(The problem):
For this exercise, reproduce the records exactly as they stand and do not carry any images over.

(Records to process):
-.-.-

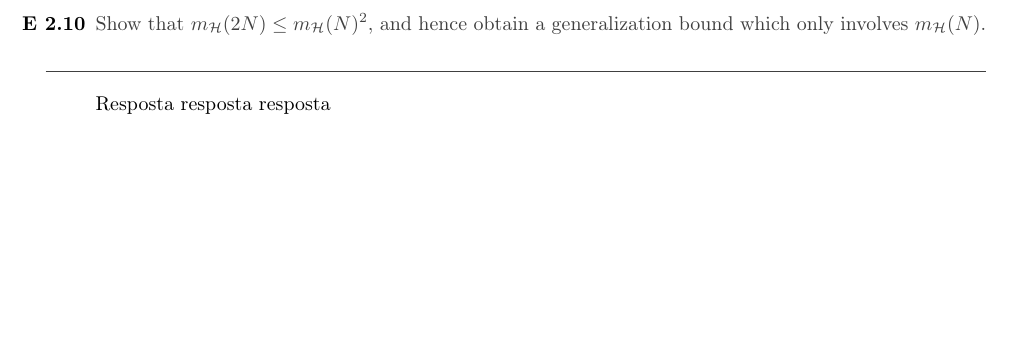
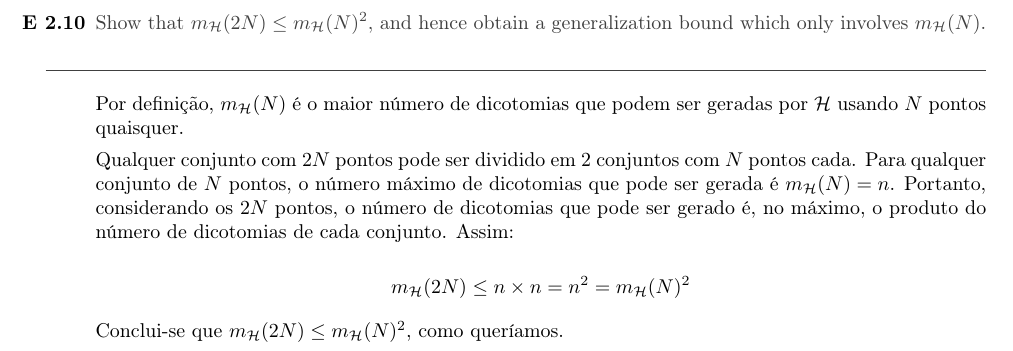
Before and after one commit to rodrigoadfaria/learn-from-data-exercises, a LaTeX document (chapter-2/main.tex, which reads chapter-2/ex10.tex): part of page 11 of 26, cut so that both start at the same text, the shorter picture padded with empty space. Compiled offline with pdfLaTeX.

Commit message:
Update ex10.tex

```diff
--- a/chapter-2/ex10.tex
+++ b/chapter-2/ex10.tex
@@ -2,4 +2,14 @@
     Show that $m_{\hipotset}(2N) \le m_{\hipotset}(N)^2$, and hence obtain a generalization bound which only involves $m_{\hipotset}(N)$.
 \end{enunciado}
 
-Resposta resposta resposta
+Por definição, $m_{\hipotset}(N)$ é o maior número de dicotomias que podem ser geradas por $\hipotset$ usando $N$ pontos quaisquer.
+
+Qualquer conjunto com $2N$ pontos pode ser dividido em 2 conjuntos com $N$ pontos cada. Para qualquer conjunto de $N$ pontos,
+o número máximo de dicotomias que pode ser gerada é $m_{\hipotset}(N) = n$. Portanto, considerando os $2N$ pontos, o número de
+dicotomias que pode ser gerado é, no máximo, o produto do número de dicotomias de cada conjunto. Assim:
+
+\[
+  m_{\hipotset}(2N) \leq n \times n = n^2 = m_{\hipotset}(N)^2
+\]
+
+Conclui-se que $m_{\hipotset}(2N) \leq m_{\hipotset}(N)^2$, como queríamos.
```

-.-.-

(Task answer):
Before and after one commit to rodrigoadfaria/learn-from-data-exercises, a LaTeX document (chapter-2/main.tex, which reads chapter-2/ex10.tex): part of page 11 of 26, cut so that both start at the same text, the shorter picture padded with empty space. Compiled offline with pdfLaTeX.

Commit message:
Update ex10.tex

```diff
--- a/chapter-2/ex10.tex
+++ b/chapter-2/ex10.tex
@@ -2,4 +2,14 @@
     Show that $m_{\hipotset}(2N) \le m_{\hipotset}(N)^2$, and hence obtain a generalization bound which only involves $m_{\hipotset}(N)$.
 \end{enunciado}
 
-Resposta resposta resposta
+Por definição, $m_{\hipotset}(N)$ é o maior número de dicotomias que podem ser geradas por $\hipotset$ usando $N$ pontos quaisquer.
+
+Qualquer conjunto com $2N$ pontos pode ser dividido em 2 conjuntos com $N$ pontos cada. Para qualquer conjunto de $N$ pontos,
+o número máximo de dicotomias que pode ser gerada é $m_{\hipotset}(N) = n$. Portanto, considerando os $2N$ pontos, o número de
+dicotomias que pode ser gerado é, no máximo, o produto do número de dicotomias de cada conjunto. Assim:
+
+\[
+  m_{\hipotset}(2N) \leq n \times n = n^2 = m_{\hipotset}(N)^2
+\]
+
+Conclui-se que $m_{\hipotset}(2N) \leq m_{\hipotset}(N)^2$, como queríamos.
```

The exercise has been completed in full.